Quinn Evans Architects served as associated architect with Hillier Architecture to complete renovations and an underground addition to the Virginia State Capitol. This building, designed by Thomas Jefferson, still serves as the center of Legislative activities for the Commonwealth. As the local architect, QEA, worked closely with the House of Delegates, Senate, and Governor's aides to establish the programming requirements and space planning for all office areas and support spaces within the historic Capitol building and the new underground extension. We produced the furniture specifications, managed the bidding process, and assisted in the coordination of the furniture installation. The resulting design is a classic interior that is respectful of the historic architecture yet supports modern office functions. QEA also coordinated an extensive restoration effort for the historic furnishings and dais in both the House and Senate Chambers. That process included working with a local wood conservator and a technology consultant to ensure that the integrity and beauty of the furniture was maintained while accommodating a state-of-the-art voting system.
A National Historic Landmark
The Virginia Capitol is a National Historic Landmark designed and
constructed between 1785-89 by America’s most significant architect, Thomas Jefferson. The first major public building constructed in the United States after the signing of the Declaration of Independence, the Capitol was also the first building to introduce the Classical vocabulary as the architectural expression of the new Democracy; it is modeled after the Maison Carrée in Nîmes, an ancient Roman temple, in southern France.
The Capitol has undergone numerous renovations since the 18th century, the most notable from 1904 and 1909, when John Kevan Peebles, one of Virginia’s most respected architects, added two symmetrical wings for the Senate and the House. The monumental stairs of the south Portico, as Jefferson had envisioned, were also added at this time.
By the end of the 20th century, the Capitol had fallen into disrepair with building systems failures, deteriorated materials and finishes, and significant moisture intrusion and migration placing at risk important spaces, materials, artifacts and occupants. It was also ill equipped to handle the needs of a working General Assembly and lacked visitor amenities to accommodate thousands of visitors annually.
Preserving the Temple on the Hill

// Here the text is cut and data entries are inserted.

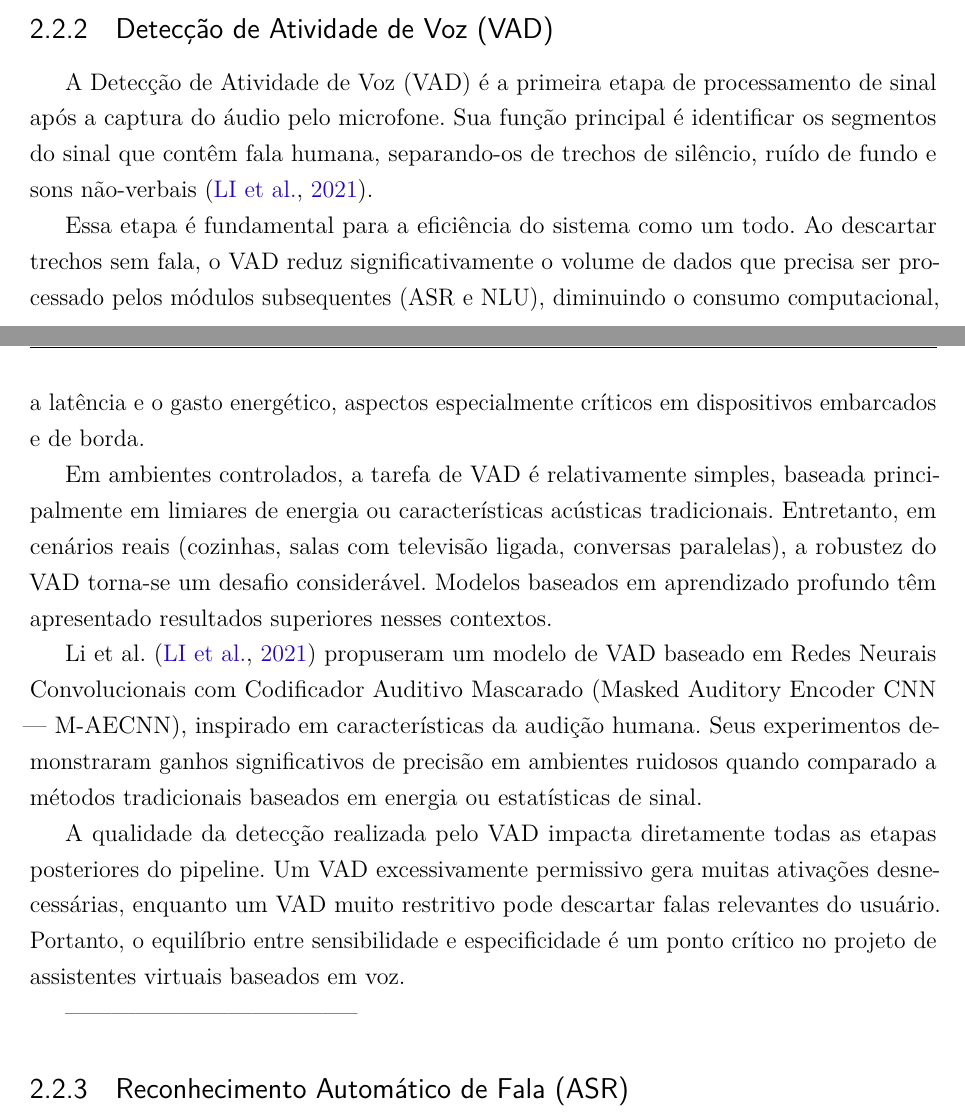
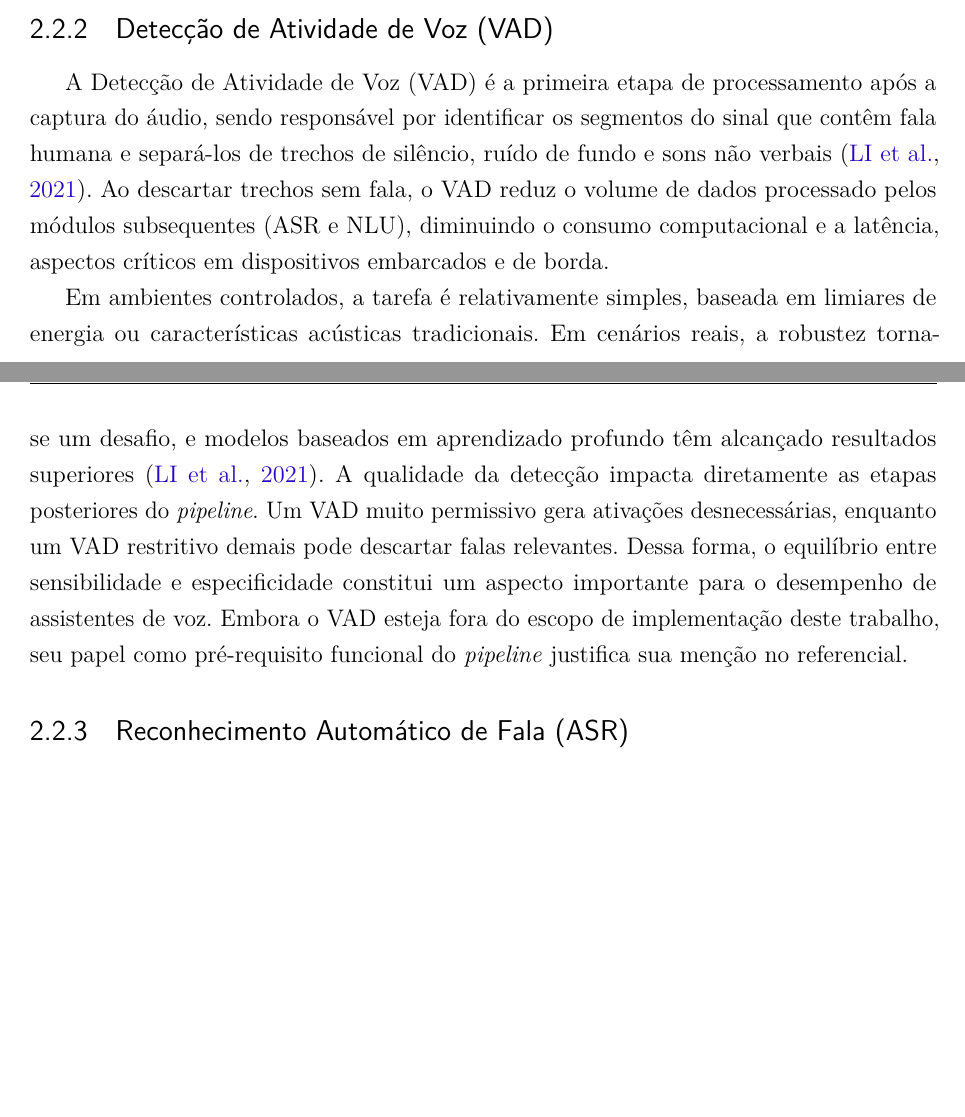
Before and after one commit to PhelipeScript/tcc, a LaTeX thesis (main.tex): two parts of pages 18 and 19 of 61, joined at a grey line, cut so that both start at the same text, the shorter picture padded with empty space. Compiled offline with pdfLaTeX.

Commit message:
detecção de atividade de voz (vad) checked

```diff
--- a/main.tex
+++ b/main.tex
@@ -357,27 +359,15 @@ Na maioria dos sistemas comerciais, essas etapas são precedidas por um módulo
 
 A eficácia da interação, no entanto, depende da capacidade do sistema de identificar quando sua intervenção é solicitada. Em ambientes cotidianos, onde a fala humana é simultaneamente direcionada a outras pessoas e a dispositivos, surge o desafio de distinguir intenções implícitas, tema central deste trabalho.
 
+% ---------------------------------------------------------------
+
 \subsection{Detecção de Atividade de Voz (VAD)}
 
-A Detecção de Atividade de Voz (VAD) é a primeira etapa de processamento de sinal após a captura do áudio pelo microfone. Sua função principal é identificar os segmentos do sinal que contêm fala humana, separando-os de trechos de silêncio, ruído de fundo e sons não-verbais \cite{Li2021}.
-
-Essa etapa é fundamental para a eficiência do sistema como um todo. Ao descartar trechos sem fala, o VAD reduz significativamente o volume de dados que precisa ser processado pelos módulos subsequentes (ASR e NLU), diminuindo o consumo computacional, a latência e o gasto energético, aspectos especialmente críticos em dispositivos embarcados e de borda.
-
-Em ambientes controlados, a tarefa de VAD é relativamente simples, baseada principalmente em limiares de energia ou características acústicas tradicionais. Entretanto, em cenários reais (cozinhas, salas com televisão ligada, conversas paralelas), a robustez do VAD torna-se um desafio considerável. Modelos baseados em aprendizado profundo têm apresentado resultados superiores nesses contextos.
-
-Li et al. \cite{Li2021} propuseram um modelo de VAD baseado em Redes Neurais Convolucionais com Codificador Auditivo Mascarado (Masked Auditory Encoder CNN --- M-AECNN), inspirado em características da audição humana. Seus experimentos demonstraram ganhos significativos de precisão em ambientes ruidosos quando comparado a métodos tradicionais baseados em energia ou estatísticas de sinal.
-
-A qualidade da detecção realizada pelo VAD impacta diretamente todas as etapas posteriores do pipeline. Um VAD excessivamente permissivo gera muitas ativações desnecessárias, enquanto um VAD muito restritivo pode descartar falas relevantes do usuário. Portanto, o equilíbrio entre sensibilidade e especificidade é um ponto crítico no projeto de assistentes virtuais baseados em voz.
-
-% \subsection{Reconhecimento automático de fala (ASR)}
-
-% O ASR consiste na conversão de sinais acústicos da fala humana em texto escrito. Os avanços recentes nessa área foram fortemente impulsionados pela adoção de arquiteturas baseadas em Transformer \cite{Vaswani2017}, que substituíram os modelos baseados em Redes Neurais Recorrentes, em inglês \textit{Recurrent Neural Networks} (RNNs), dominantes em períodos anteriores.
-
-% Um marco importante foi o modelo Whisper, proposto por \citeonline{Radford2023}. Treinado com aproximadamente 680 mil horas de dados de áudio multilíngue sob supervisão fraca, o Whisper demonstrou alta robustez e generalização, alcançando desempenho competitivo em tarefas de transcrição, tradução de fala e identificação de idioma, inclusive para o português brasileiro.
-
-% Paralelamente, tem crescido o interesse em soluções de ASR otimizadas para execução em dispositivos de borda (\textit{edge computing}). \citeonline{Xu2023} propuseram otimizações para modelos Conformer visando dispositivos com recursos extremamente limitados. Complementarmente, \citeonline{Jeffries2024} apresentaram o Moonshine, uma arquitetura de codificador-decodificador projetada especificamente para transcrição em tempo real e comandos de voz com baixa latência. Da mesma forma, \citeonline{Bevilacqua2024} desenvolveram o Whispy, um sistema que adapta modelos Whisper para operação em fluxos de áudio contínuos em tempo real.
-
---------------------------------------
+A Detecção de Atividade de Voz (VAD) é a primeira etapa de processamento após a captura do áudio, sendo responsável por identificar os segmentos do sinal que contêm fala humana e separá-los de trechos de silêncio, ruído de fundo e sons não verbais \cite{Li2021}. Ao descartar trechos sem fala, o VAD reduz o volume de dados processado pelos módulos subsequentes (ASR e NLU), diminuindo o consumo computacional e a latência, aspectos críticos em dispositivos embarcados e de borda.
+
+Em ambientes controlados, a tarefa é relativamente simples, baseada em limiares de energia ou características acústicas tradicionais. Em cenários reais, a robustez torna-se um desafio, e modelos baseados em aprendizado profundo têm alcançado resultados superiores \cite{Li2021}. A qualidade da detecção impacta diretamente as etapas posteriores do \textit{pipeline}. Um VAD muito permissivo gera ativações desnecessárias, enquanto um VAD restritivo demais pode descartar falas relevantes. Dessa forma, o equilíbrio entre sensibilidade e especificidade constitui um aspecto importante para o desempenho de assistentes de voz. Embora o VAD esteja fora do escopo de implementação deste trabalho, seu papel como pré-requisito funcional do \textit{pipeline} justifica sua menção no referencial.
+
+% ---------------------------------------------------------------
 
 \subsection{Reconhecimento Automático de Fala (ASR)}
 
```
Also changed, not shown: main.pdf, main.tex (2 more changed lines).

Following a national search, the design team was selected to lead the restoration of the Jeffersonian building, create a modern working environment for the General Assembly, and add visitor amenities and much needed program space. Preserving the iconic image of Jefferson’s “Temple on the Hill” was of utmost importance. Archival research, state of the art fabric analysis technology (non-destructive testing techniques such as thermal imaging, infrared, ground penetrating radar, metal detection and ultrasounds), as well as carefully selective probing and destructive examination provided valuable information to understand the building.

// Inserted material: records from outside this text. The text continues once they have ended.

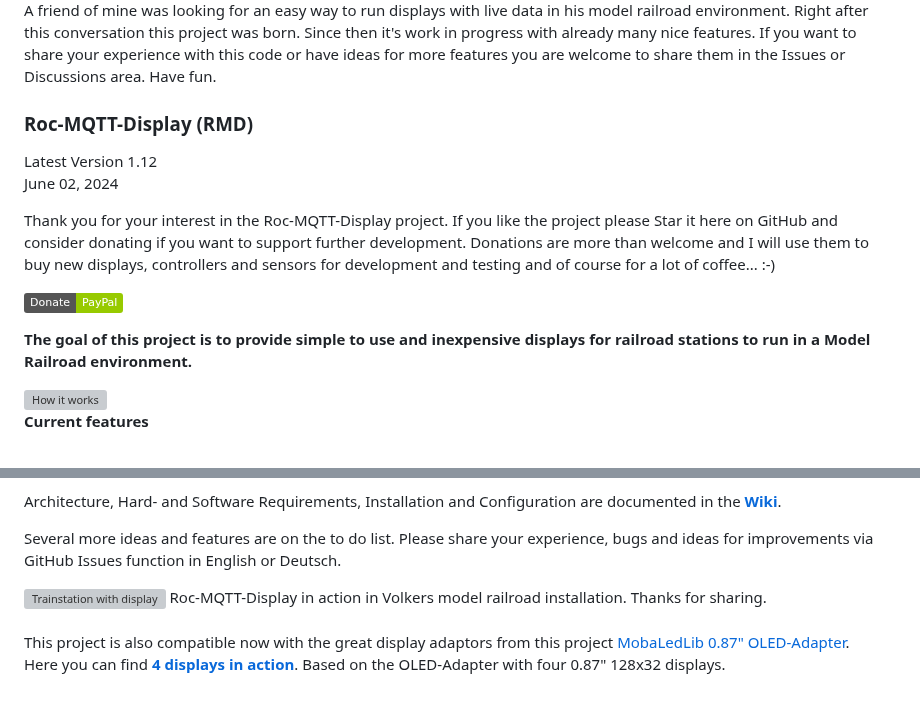
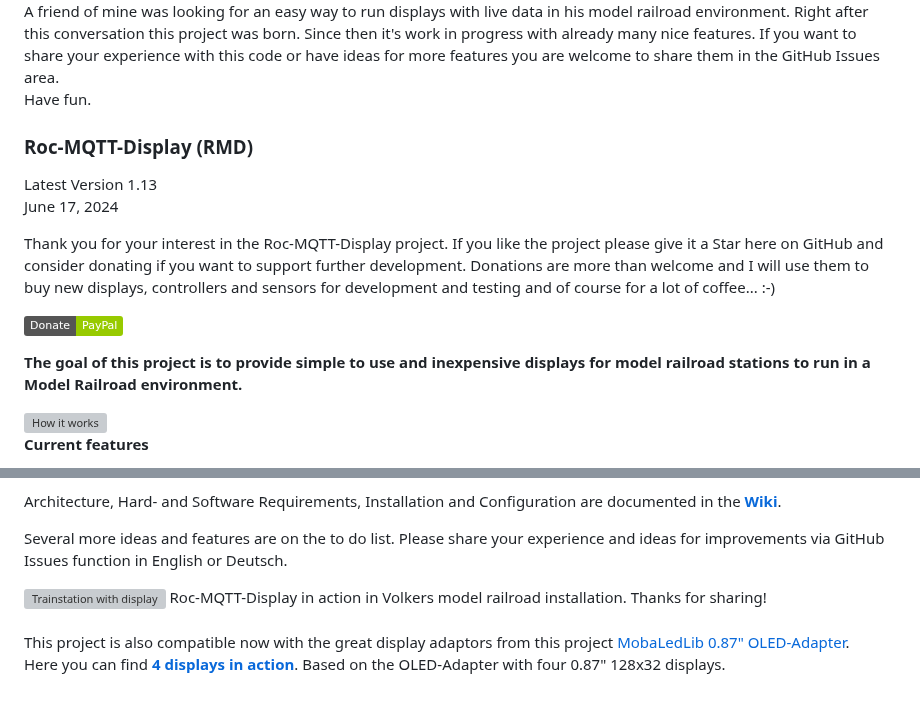
Before and after one commit to chrisweather/RocMQTTdisplay, a Markdown page: README.md, 2 parts joined by grey strips. Drawn GitHub-style; badges without logos; grey boxes are pictures that could not be loaded.

```diff
--- a/README.md
+++ b/README.md
@@ -11,18 +12,19 @@ Several controllers can run in parallel so the total number of displays is not l
 A friend of mine was looking for an easy way to run displays with live data in his model railroad environment. Right after this conversation this project was born.
-Since then it's work in progress with already many nice features. If you want to share your experience with this code or have ideas for more features you are welcome to share them in the Issues or Discussions area. Have fun.
+Since then it's work in progress with already many nice features. If you want to share your experience with this code or have ideas for more features you are welcome to share them in the GitHub Issues area.
+Have fun.
 
 ### Roc-MQTT-Display (RMD)
 
-Latest Version 1.12
-June 02, 2024
+Latest Version 1.13
+June 17, 2024
 
 Thank you for your interest in the Roc-MQTT-Display project.
-If you like the project please Star it here on GitHub and consider donating if you want to support further development.
+If you like the project please give it a Star here on GitHub and consider donating if you want to support further development.
 Donations are more than welcome and I will use them to buy new displays, controllers and sensors for development and testing and of course for a lot of coffee... :-)
 
 [![PayPal donate button](https://img.shields.io/badge/Donate-PayPal-green.svg)](https://www.paypal.com/donate?hosted_button_id=XC7T2ECBQYNJ2)
 
-**The goal of this project is to provide simple to use and inexpensive displays for railroad stations to run in a Model Railroad environment.**
+**The goal of this project is to provide simple to use and inexpensive displays for model railroad stations to run in a Model Railroad environment.**
 
 <img src="doc/howitworks.png" width="80%" alt="How it works"/>
 
@@ -51,10 +53,10 @@ Donations are more than welcome and I will use them to buy new displays, control
 Architecture, Hard- and Software Requirements, Installation and Configuration are documented in the [**Wiki**](https://github.com/chrisweather/RocMQTTdisplay/wiki).
 
 Several more ideas and features are on the to do list.
-Please share your experience, bugs and ideas for improvements via GitHub Issues function in English or Deutsch.
+Please share your experience and ideas for improvements via GitHub Issues function in English or Deutsch.
 
 <img src="doc/InAction1.jpg" width="80%" alt="Trainstation with display"/>
-Roc-MQTT-Display in action in Volkers model railroad installation. Thanks for sharing.<br/><br/>
+Roc-MQTT-Display in action in Volkers model railroad installation. Thanks for sharing!<br/><br/>
 
 This project is also compatible now with the great display adaptors from this project [MobaLedLib 0.87" OLED-Adapter](https://wiki.mobaledlib.de/anleitungen/oled/oled-adapter).
 Here you can find [**4 displays in action**](https://github.com/chrisweather/RocMQTTdisplay/assets/23246503/4d15ef67-ca1c-4e37-88cf-b6d6ea18246c).
```
Also changed, not shown: other parts of README.md (+2 -1 lines), CHANGELOG.md (+11 -1 lines).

New Visitor Center
Perhaps the most significant design decision was the placement of the extension/visitor’s center. The team explored several options, and after a careful investigation of the structure, site topography and the building’s historic connection to the city, it was determined that an addition from the south would have the least impact on the building, it would be fully reversible, and would preserve the iconic image of Jefferson’s ‘Temple on the Hill’ for all visitors.

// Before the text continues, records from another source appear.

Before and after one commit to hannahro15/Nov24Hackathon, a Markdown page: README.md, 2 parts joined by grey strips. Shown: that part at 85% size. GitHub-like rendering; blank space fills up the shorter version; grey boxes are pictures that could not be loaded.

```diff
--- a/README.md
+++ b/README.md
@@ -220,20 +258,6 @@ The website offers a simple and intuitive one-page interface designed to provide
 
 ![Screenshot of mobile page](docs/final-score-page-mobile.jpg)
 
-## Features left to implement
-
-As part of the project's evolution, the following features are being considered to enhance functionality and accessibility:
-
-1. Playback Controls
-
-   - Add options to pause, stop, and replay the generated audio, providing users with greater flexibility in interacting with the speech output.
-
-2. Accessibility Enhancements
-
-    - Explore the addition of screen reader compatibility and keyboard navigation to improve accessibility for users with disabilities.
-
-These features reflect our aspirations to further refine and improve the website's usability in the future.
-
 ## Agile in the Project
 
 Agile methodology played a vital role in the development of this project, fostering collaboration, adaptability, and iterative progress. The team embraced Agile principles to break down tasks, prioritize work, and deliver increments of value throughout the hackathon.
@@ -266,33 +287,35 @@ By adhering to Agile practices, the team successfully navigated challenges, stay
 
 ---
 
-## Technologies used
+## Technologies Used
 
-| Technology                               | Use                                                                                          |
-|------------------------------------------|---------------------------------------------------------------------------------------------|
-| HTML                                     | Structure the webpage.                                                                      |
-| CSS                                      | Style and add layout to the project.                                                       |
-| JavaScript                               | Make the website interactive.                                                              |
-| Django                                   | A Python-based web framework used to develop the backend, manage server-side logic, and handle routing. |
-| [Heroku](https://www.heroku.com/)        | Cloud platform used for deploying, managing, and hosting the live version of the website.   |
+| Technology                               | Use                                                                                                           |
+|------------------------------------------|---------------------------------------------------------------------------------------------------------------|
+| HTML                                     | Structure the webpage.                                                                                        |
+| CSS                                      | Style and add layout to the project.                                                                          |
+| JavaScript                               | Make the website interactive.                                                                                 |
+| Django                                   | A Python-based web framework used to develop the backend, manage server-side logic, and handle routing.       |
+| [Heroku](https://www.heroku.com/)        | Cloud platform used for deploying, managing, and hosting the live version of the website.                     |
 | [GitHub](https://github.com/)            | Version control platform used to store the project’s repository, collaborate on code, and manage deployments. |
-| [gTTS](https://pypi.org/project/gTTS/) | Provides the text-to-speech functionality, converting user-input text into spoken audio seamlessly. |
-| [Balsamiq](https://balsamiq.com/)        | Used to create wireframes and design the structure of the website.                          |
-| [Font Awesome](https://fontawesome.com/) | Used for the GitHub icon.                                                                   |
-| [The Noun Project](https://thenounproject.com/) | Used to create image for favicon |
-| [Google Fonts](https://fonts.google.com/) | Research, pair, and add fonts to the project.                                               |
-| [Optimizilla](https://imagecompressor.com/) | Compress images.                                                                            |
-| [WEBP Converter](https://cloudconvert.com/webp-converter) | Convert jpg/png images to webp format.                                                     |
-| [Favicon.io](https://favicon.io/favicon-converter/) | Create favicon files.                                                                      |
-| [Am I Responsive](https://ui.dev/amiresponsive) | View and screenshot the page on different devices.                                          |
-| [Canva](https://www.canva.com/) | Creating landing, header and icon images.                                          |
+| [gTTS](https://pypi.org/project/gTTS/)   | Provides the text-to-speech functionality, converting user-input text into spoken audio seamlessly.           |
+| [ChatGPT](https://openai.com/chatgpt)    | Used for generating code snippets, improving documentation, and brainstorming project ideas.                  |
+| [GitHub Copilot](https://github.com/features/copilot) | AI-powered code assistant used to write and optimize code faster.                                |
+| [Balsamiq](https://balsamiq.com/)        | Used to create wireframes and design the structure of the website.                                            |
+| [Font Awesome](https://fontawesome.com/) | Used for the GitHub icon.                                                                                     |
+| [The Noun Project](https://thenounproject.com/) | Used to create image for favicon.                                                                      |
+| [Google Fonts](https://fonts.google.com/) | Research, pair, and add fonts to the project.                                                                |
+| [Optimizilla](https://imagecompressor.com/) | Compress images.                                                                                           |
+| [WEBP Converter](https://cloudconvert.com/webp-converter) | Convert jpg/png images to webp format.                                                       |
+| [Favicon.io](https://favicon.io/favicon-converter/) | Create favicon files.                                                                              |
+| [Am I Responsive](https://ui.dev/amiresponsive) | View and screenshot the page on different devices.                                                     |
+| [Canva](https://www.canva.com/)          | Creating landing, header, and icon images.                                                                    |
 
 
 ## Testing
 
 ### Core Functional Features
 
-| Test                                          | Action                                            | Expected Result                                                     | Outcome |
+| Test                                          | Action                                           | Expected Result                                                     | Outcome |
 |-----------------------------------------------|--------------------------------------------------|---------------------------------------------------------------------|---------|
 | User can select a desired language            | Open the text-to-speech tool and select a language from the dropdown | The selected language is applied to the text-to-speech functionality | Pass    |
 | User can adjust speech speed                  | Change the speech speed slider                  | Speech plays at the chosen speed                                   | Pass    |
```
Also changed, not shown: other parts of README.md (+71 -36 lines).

The 27,000 SF underground extension opens off Bank Street with a small public plaza, set at an angle to the street and the Capitol. The Classical style entry way, with Doric columns and simplified entablature, is modeled after the Temple of Temperance at Bremo (1847), designed by noted architect Alexander Jackson Davis, which is itself modeled after the Thrasyllos monument in Athens, at the base of the Acropolis.
After entering, the new Extension leads visitors through a series of gradually ascending modern spaces, culminating at a rotunda that connects the Extension to the original building and foreshadows the experience of arriving at the most significant space in the historic building – the original Jeffersonian rotunda.